“I think his [fellow] inmates are going to be impressed by him—he’s a big name,” Lawrence Dressler, a former attorney who served 20 months in Otisville Correctional Facility for bank, wire and mail fraud, told Observer. “They’re going to try to buddy up to him because they figure he has money.”
Manafort’s trial began on Tuesday with Assistant U.S. Attorney Uzo Asonye alleging the lobbyist spent $15,000 on an ostrich jacket and a “a 2-million dollar house just a stone’s throw away from this courtroom in Northern Virginia.” In the Virginia county jail where Manafort is detained—an environment many attorneys suspect is intended to intimidate him into cooperating with Special Counsel Robert Mueller—the inmate has used his capital to gain luxuries unavailable to the average perp.
Earlier this month, in a court filing obtained by The Washington Post, federal prosecutors wrote that “Among the unique privileges Manafort enjoys at the jail are a private, self-contained living unit, which is larger than other inmates’ units, his own bathroom and shower facility, his own personal telephone and his own workspace to prepare for trial… Manafort is also not required to wear a prison uniform.”

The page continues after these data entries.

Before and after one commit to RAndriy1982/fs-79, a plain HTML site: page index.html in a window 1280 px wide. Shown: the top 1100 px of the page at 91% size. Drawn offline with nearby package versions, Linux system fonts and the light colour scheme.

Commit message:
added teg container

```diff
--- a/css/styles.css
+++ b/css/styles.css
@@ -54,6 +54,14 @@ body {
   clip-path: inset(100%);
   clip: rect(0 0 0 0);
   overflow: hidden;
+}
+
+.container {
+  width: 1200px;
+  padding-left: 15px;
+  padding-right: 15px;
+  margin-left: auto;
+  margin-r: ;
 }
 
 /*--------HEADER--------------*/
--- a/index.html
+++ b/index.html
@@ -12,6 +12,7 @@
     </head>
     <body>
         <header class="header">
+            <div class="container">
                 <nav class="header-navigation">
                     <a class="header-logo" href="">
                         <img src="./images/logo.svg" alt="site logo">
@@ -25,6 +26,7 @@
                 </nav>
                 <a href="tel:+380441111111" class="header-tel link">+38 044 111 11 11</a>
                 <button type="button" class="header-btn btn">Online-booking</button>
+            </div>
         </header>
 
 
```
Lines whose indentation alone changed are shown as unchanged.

In phone calls, the lobbyist boasted about being treated like a “VIP.”
“If you have money, you can survive and buy your friends,” said Dressler. “The feds don’t want to be embarrassed that a high-profile guy gets beat up or killed.”
Although Manafort has refused to cooperate with the federal government in county—his attorney Kevin Downing told CBS News on Tuesday there was “no chance” for a deal—legal experts anticipate further pressure from the special counsel.
“The window is realistically closed right now, but post-verdict, that window will be wide open,” federal litigator Andrew Stoltmann told Observer. “And I think that’s what prosecutors are now angling for: To get a conviction, have him look at a lengthy, decade-long sentence and then squeeze him to provide all the information on President Trump the prosecutors want.”
Should Manafort cooperate with the federal government, it would most likely occur before his arrival at prison. Any deals after would create problems with his fellow inmates.
“If he goes in having cooperated, he can deny it. If he’s in there, and then the feds start interviewing him and taking him out, that’s obvious. Then, the guy’s a pariah,” said Dressler. “He may not get killed, but imagine spending 24 hours with the same group of guys, and they’re all giving you dirty looks. It’s like you’re in some Steven King movie.”